With spanking a public health concern, this approach offers a simple way to reach a large audience to change attitudes and reduce parents' reliance on corporal punishment, said Holden, who was recently elected president of Dallas' oldest child abuse prevention agency, Family Compass. For example, educational modules could be developed for high school students, the authors said. More information online about the study is at


Contact: Margaret Allen
Southern Methodist University

Related medicine news :

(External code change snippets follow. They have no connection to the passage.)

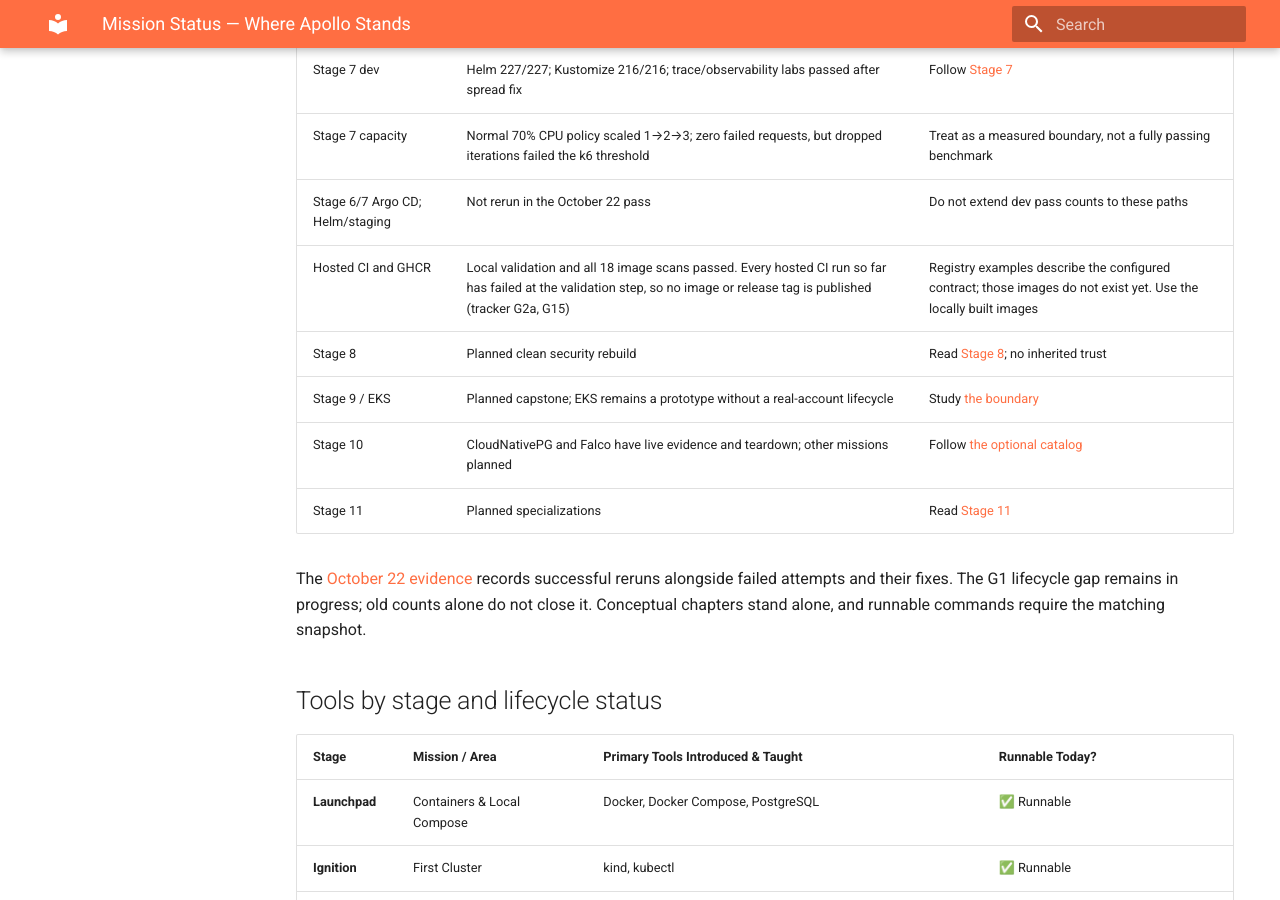
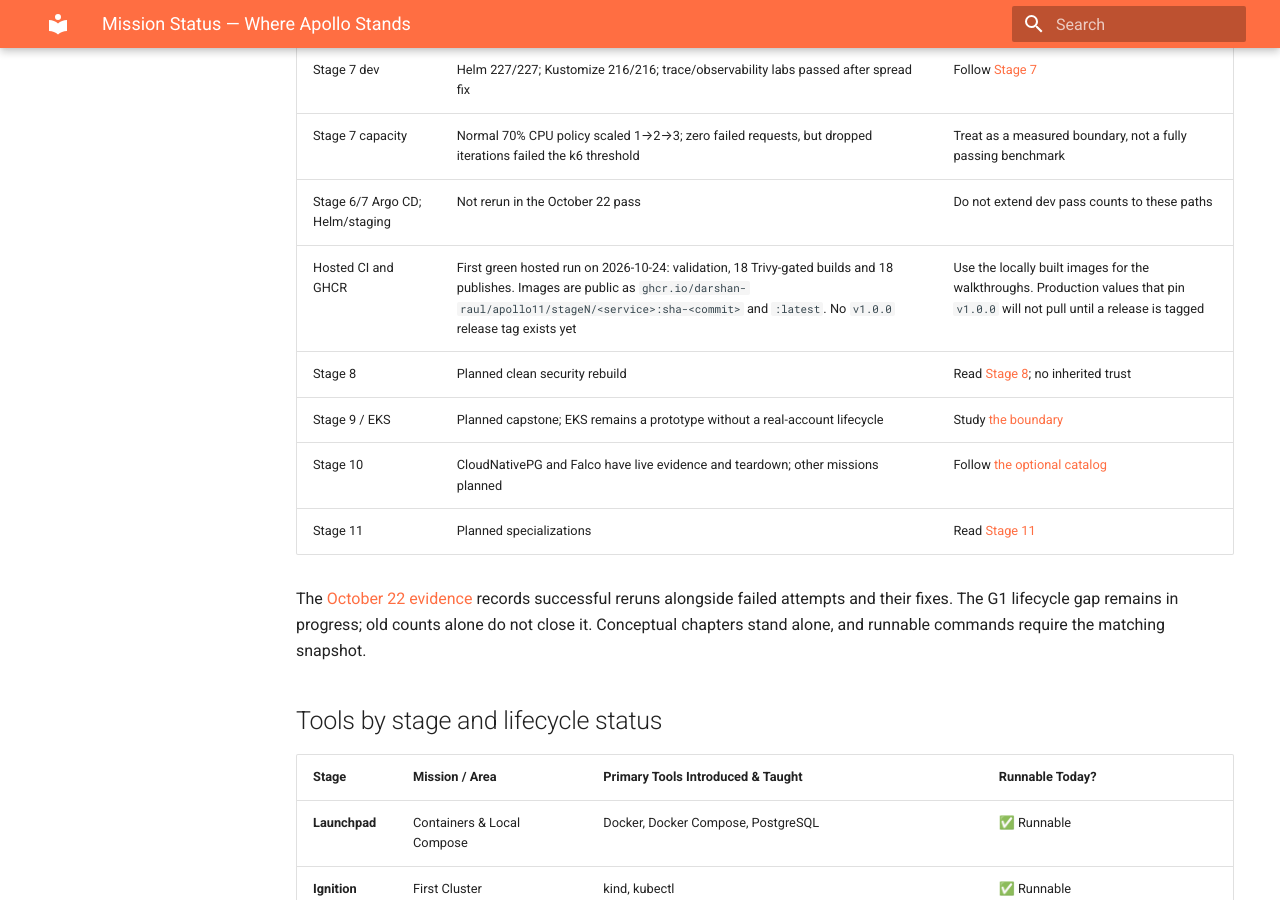
Before and after one commit to darshan-raul/apollo11-docs, an MkDocs documentation site: the page built from docs/status.md, in a window 1280 px wide and 900 px high, scrolled down 546 px. Built offline with MkDocs 1.6.1 and Material for MkDocs 9.7.7, drawn with Linux system fonts in a browser that asks for light colours.

Commit message:
fix(status): hosted CI is green and Stage 5-7 images are published
The 2026-10-24 run published all 18 images to GHCR as sha-<commit> and
latest; no v1.0.0 release tag exists yet. Apollo11 tracker G15.

Co-Authored-By: Claude Opus 5.5 <noreply@anthropic.com>

```diff
--- a/docs/status.md
+++ b/docs/status.md
@@ -17,7 +17,7 @@ title: "Mission Status — Where Apollo Stands"
 | Stage 7 dev | Helm 227/227; Kustomize 216/216; trace/observability labs passed after spread fix | Follow [Stage 7](./stage-7) |
 | Stage 7 capacity | Normal 70% CPU policy scaled 1→2→3; zero failed requests, but dropped iterations failed the k6 threshold | Treat as a measured boundary, not a fully passing benchmark |
 | Stage 6/7 Argo CD; Helm/staging | Not rerun in the October 22 pass | Do not extend dev pass counts to these paths |
-| Hosted CI and GHCR | Local validation and all 18 image scans passed. Every hosted CI run so far has failed at the validation step, so no image or release tag is published (tracker G2a, G15) | Registry examples describe the configured contract; those images do not exist yet. Use the locally built images |
+| Hosted CI and GHCR | First green hosted run on 2026-10-24: validation, 18 Trivy-gated builds and 18 publishes. Images are public as `ghcr.io/darshan-raul/apollo11/stageN/<service>:sha-<commit>` and `:latest`. No `v1.0.0` release tag exists yet | Use the locally built images for the walkthroughs. Production values that pin `v1.0.0` will not pull until a release is tagged |
 | Stage 8 | Planned clean security rebuild | Read [Stage 8](./stage-8); no inherited trust |
 | Stage 9 / EKS | Planned capstone; EKS remains a prototype without a real-account lifecycle | Study [the boundary](./eks) |
 | Stage 10 | CloudNativePG and Falco have live evidence and teardown; other missions planned | Follow [the optional catalog](./stage-10) |
```
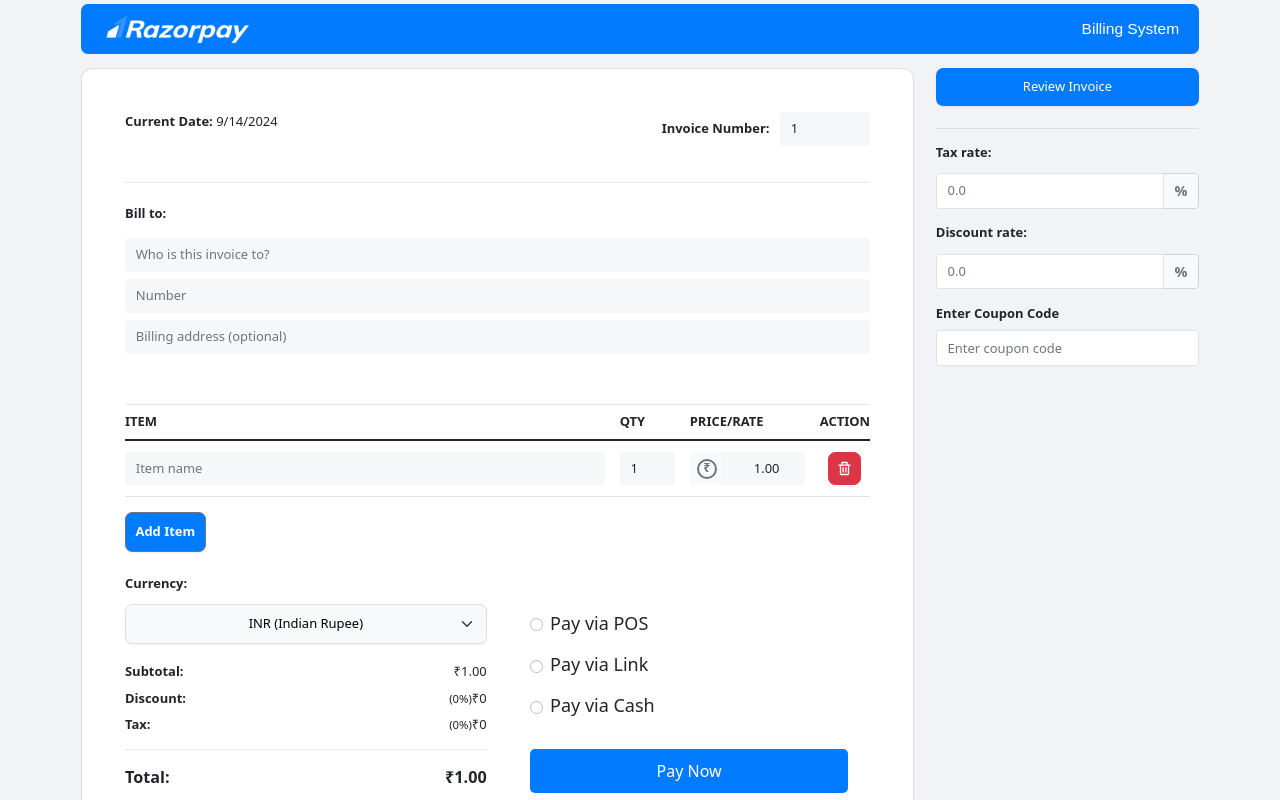
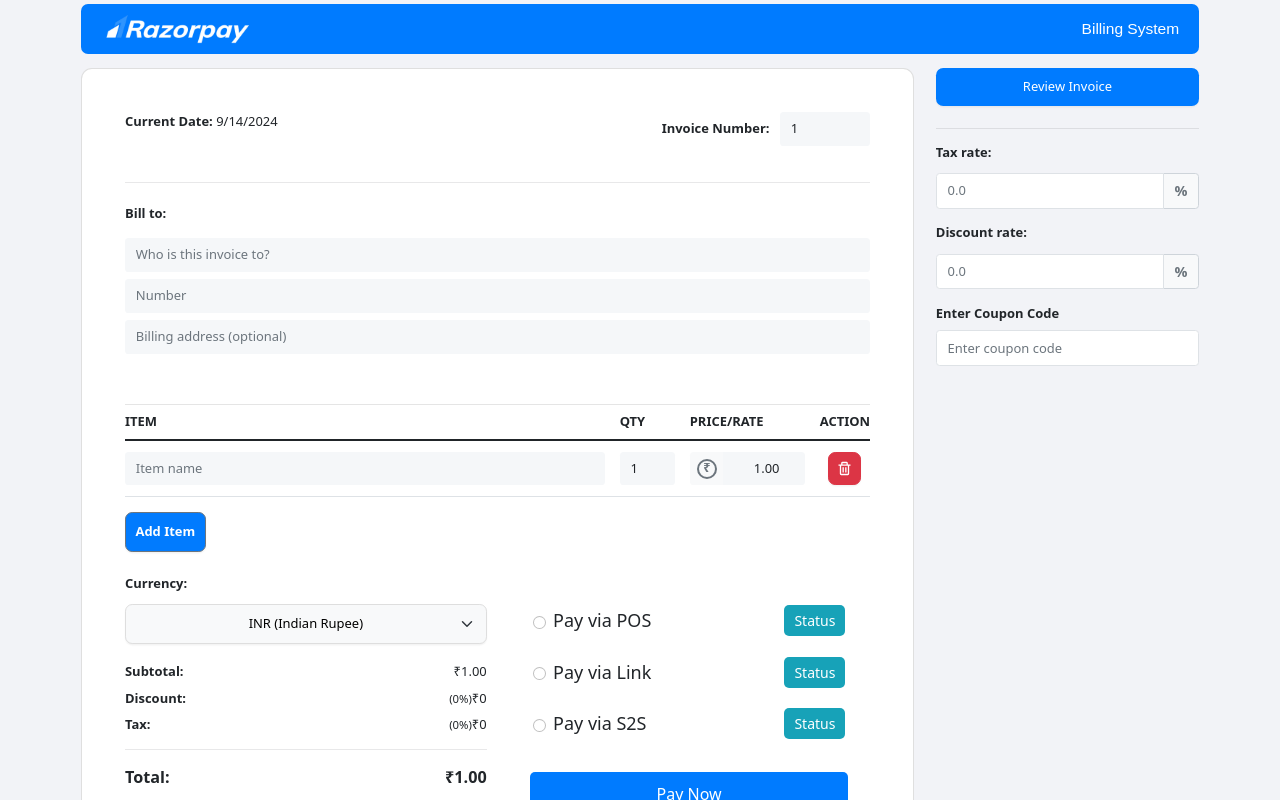
Before and after one commit to shivaay7/RAYZ-THE-BAR, a React (Create React App) app: page / in a window 1280 px wide. Shown: the top 800 px of the page. Built offline with nearby package versions, Linux system fonts and the light colour scheme.

Commit message:
Update options.js

```diff
--- a/src/components/options.js
+++ b/src/components/options.js
@@ -1,26 +1,21 @@
 import React, { useState } from 'react';
 import 'bootstrap/dist/css/bootstrap.min.css';
-import { payViaPos, sendPaymentLink , collectApi} from './PaymentAPI';
+import { payViaPos, sendPaymentLink } from './PaymentAPI';
 import alert from "sweetalert";
 
 const PaymentButtons = (props) => {
-
-
   const [selectedOption, setSelectedOption] = useState('');
 
   const handleRadioChange = (event) => {
     setSelectedOption(event.target.value);
-    // abhishek bhai yaha pe api options add kr lena aap
     console.log(`Selected payment option: ${event.target.value}`);
   };
 
   const handlePayNow = (event) => {
-    // yahan pe pay now ka logic aa jayega
-
     const invoiceData = {
       invoiceNumber: props.invoiceNumber,
       billTo: props.billTo,
-      billToNumber: props.billToNumber,
+      billToEmail: props.billToEmail,
       billToAddress: props.billToAddress,
       items: props.items,
       subTotal: props.subTotal,
@@ -32,31 +27,67 @@
 
     switch (selectedOption) {
       case 'POS':
-        payViaPos(event,invoiceData)
+        payViaPos(event, invoiceData);
         setSelectedOption("");
         break;
       case 'Link':
-        sendPaymentLink(event,invoiceData)
-        setSelectedOption(""); break;
+        sendPaymentLink(event, invoiceData);
+        setSelectedOption("");
+        break;
       case 'Cash':
-        collectApi(event,invoiceData)
-        setSelectedOption(""); break;
+        alert({icon: "success", title: "Payment is Successful", dangerMode: false, confirmButtonText: "ok"});
+        setSelectedOption("");
+        break;
       default:
         alert({
-          icon: "error", title: "Please Choose Appropiate Option to Pay", dangerMode: true, confirmButtonText: "ok",
+          icon: "error", title: "Please Choose an Appropriate Option to Pay", dangerMode: true, confirmButtonText: "ok",
         });
         setSelectedOption("");
-
     }
     console.log(`Paying now using: ${selectedOption}`);
   };
 
+  const checkStatusApi = async (paymentMethod) => {
+    // Placeholder for API status check functions
+    switch (paymentMethod) {
+      case 'POS':
+        alert("Checked status for POS API");
+        break;
+      case 'Link':
+        alert("Checked status for Link API");
+        break;
+      case 'Cash':
+        alert("Checked status for Cash API");
+        break;
+      default:
+        alert("Invalid payment method");
+    }
+  };
 
+  const paymentOptionStyle = {
+    padding: '3px',
+    borderRadius: '5px',
+    transition: 'background-color 0.3s',
+    cursor: 'pointer',
+    width: '100%',
+  };
+
+  const selectedStyle = {
+    backgroundColor: '#e0f7fa', // Light blue background
+  };
 
   return (
     <div className="container pt-3">
-      <div className="pt-md-3 pt-xl-4">
-        <div className="d-flex align-items-center mb-3">
+      <div className="row">
+        <div className="col-lg-12">
+          <div className="pt-md-3 pt-xl-8">
+            {/* Payment Option: Pay via POS */}
+            <div
+              style={{ ...paymentOptionStyle, ...(selectedOption === 'POS' ? selectedStyle : {}) }}
+              className="d-flex align-items-center justify-content-between mb-3"
+              onClick={() => setSelectedOption('POS')}
+            >
+              <div className="d-flex align-items-center">
                 <input
                   type="radio"
                   id="payViaPOS"
@@ -74,7 +105,29 @@
                   Pay via POS
                 </label>
               </div>
-        <div className="d-flex align-items-center mb-3">
+              <button
+                onClick={() => checkStatusApi('POS')}
+                style={{
+                  backgroundColor: '#17a2b8',
+                  color: 'white',
+                  border: 'none',
+                  borderRadius: '5px',
+                  padding: '5px 10px',
+                  fontSize: '14px',
+                  cursor: 'pointer',
+                }}
+              >
+                Status
+              </button>
+            </div>
+
+            {/* Payment Option: Pay via Link */}
+            <div
+              style={{ ...paymentOptionStyle, ...(selectedOption === 'Link' ? selectedStyle : {}) }}
+              className="d-flex align-items-center justify-content-between mb-3"
+              onClick={() => setSelectedOption('Link')}
+            >
+              <div className="d-flex align-items-center">
                 <input
                   type="radio"
                   id="payViaLink"
@@ -92,7 +145,29 @@
                   Pay via Link
                 </label>
               </div>
-        <div className="d-flex align-items-center mb-3">
+              <button
+                onClick={() => checkStatusApi('Link')}
+                style={{
+                  backgroundColor: '#17a2b8',
+                  color: 'white',
+                  border: 'none',
+                  borderRadius: '5px',
+                  padding: '5px 10px',
+                  fontSize: '14px',
+                  cursor: 'pointer',
+                }}
+              >
+                Status
+              </button>
+            </div>
+
+            {/* Payment Option: Pay via Cash */}
+            <div
+              style={{ ...paymentOptionStyle, ...(selectedOption === 'Cash' ? selectedStyle : {}) }}
+              className="d-flex align-items-center justify-content-between mb-3"
+              onClick={() => setSelectedOption('Cash')}
+            >
+              <div className="d-flex align-items-center">
                 <input
                   type="radio"
                   id="payViaCash"
@@ -107,9 +182,26 @@
                   className="form-check-label"
                   style={{ fontSize: '18px' }}
                 >
-            Pay via Cash
+                  Pay via S2S
                 </label>
               </div>
+              <button
+                onClick={() => checkStatusApi('Cash')}
+                style={{
+                  backgroundColor: '#17a2b8',
+                  color: 'white',
+                  border: 'none',
+                  borderRadius: '5px',
+                  padding: '5px 10px',
+                  fontSize: '14px',
+                  cursor: 'pointer',
+                }}
+              >
+                Status
+              </button>
+            </div>
+
+            {/* Pay Now Button */}
             <button
               onClick={handlePayNow}
               style={{
@@ -129,6 +221,8 @@
             </button>
           </div>
         </div>
+      </div>
+    </div>
   );
 };
 
```
Lines whose indentation alone changed are shown as unchanged.
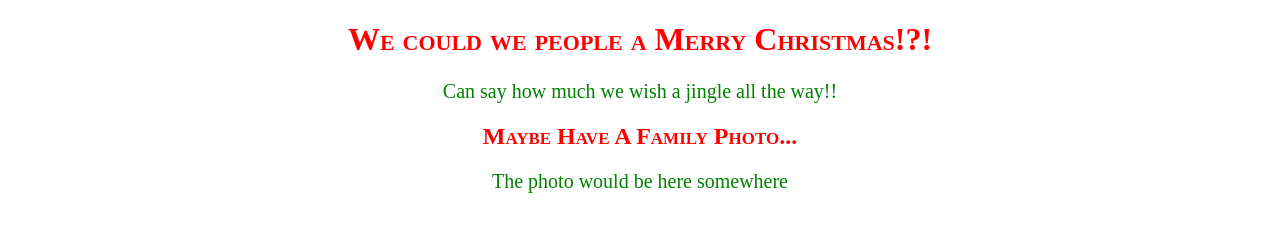
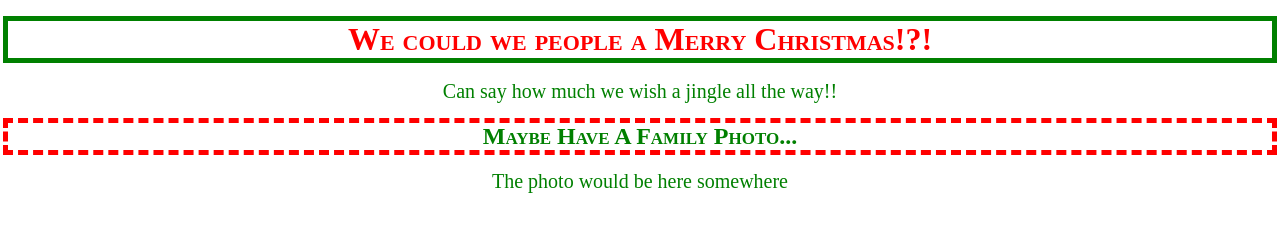
Before and after one commit to CodisticJr/HTML_AND_CSS_PROJECTS, a plain HTML site: page Basic_HTML_AND_CSS/Card_HTML_CSS/XMAS_Card.html in a window 1280 px wide. Drawn offline with Linux system fonts and the light colour scheme.

Commit message:
Update Basic_CSS_XMAS.css
playing with styles

```diff
--- a/Basic_HTML_AND_CSS/Card_HTML_CSS/Basic_CSS_XMAS.css
+++ b/Basic_HTML_AND_CSS/Card_HTML_CSS/Basic_CSS_XMAS.css
@@ -1,4 +1,6 @@
 
 p {color:green; font-size:20px;text-align: center;}
 
-h1,h3,h2 {color:red; font-variant: small-caps; text-align: center;}
+h2 {outline: 5px dashed red; color:green; font-variant: small-caps; text-align: center;}
+
+h1 {outline: 5px solid green; color:red; font-variant: small-caps; text-align: center;}
```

1. Narconon Releases Parents’ Tools to Effectively Communicate Marijuana Abuse Dangers
2. New Best Drug Rehabilitation Blog Post Helps Parents Teach Their Kids about Drugs and Alcohol
3. Pediatrician Offer Parents Her Top 10 Toy Safety Tips to Follow When Shopping for Christmas Gifts
4. Diet Doc Hormone Diets & Weight Loss Plans Introduces New Diet Plans for Parents, Introducing Weight Loss to Parents to Help their Children Avoid Breast Cancer
5. Ross Insurance Offers Advice to Parents in an Effort to Help Reduce the Number of Teen Drinking and Driving Accidents
6. Upcoming Praeclarus Press/Simkin Center Webinar Teaches How to Help Parents Prepare for Birth after Previous Traumatic Childbirth
7. HRH The Duchess of Gloucester, Patron of The Lullaby Trust, Will Join 250 Health Visitors Who Have Helped Support Bereaved Parents Over the Last 25 Years
8. Medical research needs kids, but two-thirds of parents unaware of opportunities
9. Online Insurance Marketplace Explains the Importance of Talking with Parents About Life Insurance
10. “Lost in Public” Video Helps Parents Keep Their Children Safe
11. In pandemic, parents who get reminders more likely to get kids vaccinated
Post Your Comments:
(Date:11/25/2015)... ... , ... Many people know of the common symptoms of low thyroid hormone ... But many people who find their cholesterol levels and weight are creeping up are ... if they don’t have any of the other symptoms. , Thyroid hormone plays a ...
(Date:11/25/2015)... , ... November 25, 2015 , ... Students and parents ... awarded to winners of the Create Real Impact awards. California Casualty is ... help stem the tide of distracted and reckless driving, the number one killer of ...
(Date:11/24/2015)... ... November 24, 2015 , ... Eric C. Seidel, DMD ... benefits of the revolutionary BIOLASE WaterLase iPlus 2.0™ system. This advanced laser technology ... by a dentist in Gettysburg, PA . From routine visits to cosmetic ...
(Date:11/24/2015)... AZ (PRWEB) , ... November 24, 2015 , ... Young ... 2.0™ treatments from Dr. Angela Wolfman and Dr. Kedar S. Lele, who are ... for frenectomies, cavities and fillings, the WaterLase iPlus 2.0™ system causes minimal discomfort and ...
(Date:11/24/2015)... ... November 24, 2015 , ... In an article ... and variables that determine which patients are or are not eligible for bariatric surgery. ... a BMI over 40, are more than 100 pounds overweight, or have a BMI ...
Breaking Medicine News(10 mins):
(Date:11/24/2015)... November 24, 2015 Sectra (STO: ... has entered into a multi-year agreement to deploy ... investment will provide the Breast Center a future-proof platform ... (STO: SECT B) announces that Breast Center of ... deploy Breast Imaging PACS in its two freestanding imaging ...
(Date:11/24/2015)...   HeartWare International, Inc . (NASDAQ: HTWR ... technologies that are revolutionizing the treatment of advanced heart ... Doug Godshall is scheduled to present at ... on December 1, 2015 at 3:00 p.m. ET.  The ... New York . . ...
(Date:11/24/2015)... , November 24, 2015 ... of the University of Bern ... Nutrition of the Bern University Hospital "Inselspital" are proud ... develop a novel generation artificial pancreas. Combining a fully ... for diabetic patients with the unequalled accuracy of an ...
Breaking Medicine Technology: